■ **Exercise aim**: Pull every line holding the string "definition" from the records below.

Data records
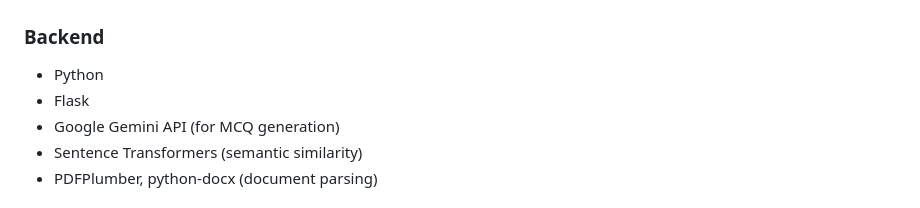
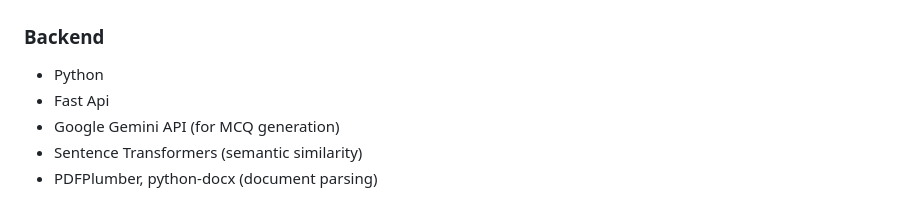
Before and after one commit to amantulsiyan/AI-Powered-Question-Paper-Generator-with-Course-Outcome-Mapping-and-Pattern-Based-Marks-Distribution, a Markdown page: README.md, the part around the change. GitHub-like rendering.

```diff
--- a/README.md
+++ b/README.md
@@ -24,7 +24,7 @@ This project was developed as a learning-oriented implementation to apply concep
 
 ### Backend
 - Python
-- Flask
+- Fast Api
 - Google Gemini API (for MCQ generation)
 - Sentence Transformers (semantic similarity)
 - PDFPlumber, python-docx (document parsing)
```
--
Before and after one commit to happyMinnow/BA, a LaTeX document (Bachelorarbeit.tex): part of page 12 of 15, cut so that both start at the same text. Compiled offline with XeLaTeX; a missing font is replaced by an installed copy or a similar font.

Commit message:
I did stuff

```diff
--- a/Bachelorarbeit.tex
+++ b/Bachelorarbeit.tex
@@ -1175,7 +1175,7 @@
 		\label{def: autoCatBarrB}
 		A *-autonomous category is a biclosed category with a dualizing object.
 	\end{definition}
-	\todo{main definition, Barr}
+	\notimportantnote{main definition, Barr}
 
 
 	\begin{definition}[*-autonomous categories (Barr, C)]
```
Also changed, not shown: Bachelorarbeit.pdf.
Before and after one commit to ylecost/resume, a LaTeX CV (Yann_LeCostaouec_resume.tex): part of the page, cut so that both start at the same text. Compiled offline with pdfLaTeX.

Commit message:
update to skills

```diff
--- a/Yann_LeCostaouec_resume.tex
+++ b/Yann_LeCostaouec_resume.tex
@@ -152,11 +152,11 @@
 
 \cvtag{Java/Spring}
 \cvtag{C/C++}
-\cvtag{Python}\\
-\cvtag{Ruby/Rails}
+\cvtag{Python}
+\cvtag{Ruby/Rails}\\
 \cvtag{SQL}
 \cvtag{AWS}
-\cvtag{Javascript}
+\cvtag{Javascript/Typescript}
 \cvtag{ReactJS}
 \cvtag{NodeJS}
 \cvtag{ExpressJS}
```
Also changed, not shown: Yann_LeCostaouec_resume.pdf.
---
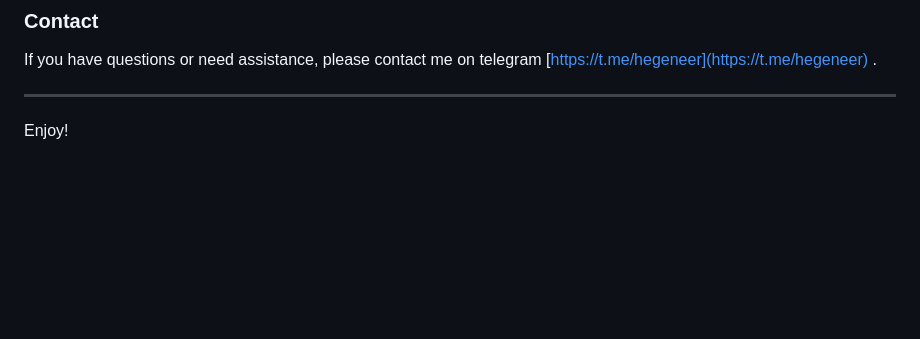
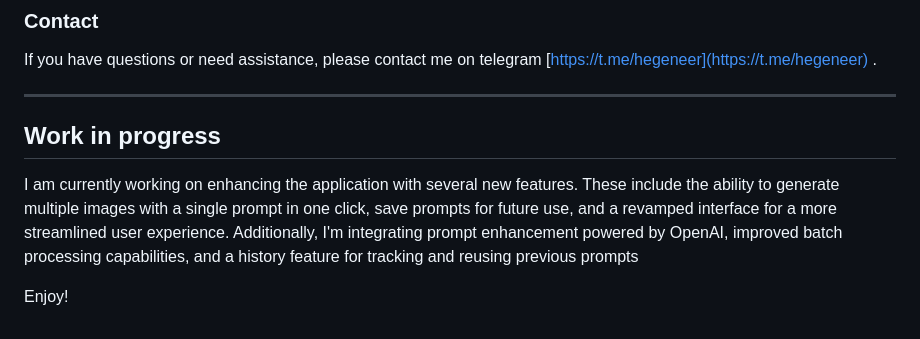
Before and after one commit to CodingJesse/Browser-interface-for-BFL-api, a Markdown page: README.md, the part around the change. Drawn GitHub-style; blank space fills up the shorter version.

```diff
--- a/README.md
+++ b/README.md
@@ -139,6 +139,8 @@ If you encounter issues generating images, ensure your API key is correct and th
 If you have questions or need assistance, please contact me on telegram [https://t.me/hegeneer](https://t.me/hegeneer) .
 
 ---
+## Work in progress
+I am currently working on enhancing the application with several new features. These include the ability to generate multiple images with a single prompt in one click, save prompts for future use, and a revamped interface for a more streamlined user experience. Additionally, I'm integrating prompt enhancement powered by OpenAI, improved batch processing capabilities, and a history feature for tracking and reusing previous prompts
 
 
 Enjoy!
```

■ **Final answer**:
 	\end{definition}
-	\todo{main definition, Barr}
+	\notimportantnote{main definition, Barr}
 	\begin{definition}[*-autonomous categories (Barr, C)]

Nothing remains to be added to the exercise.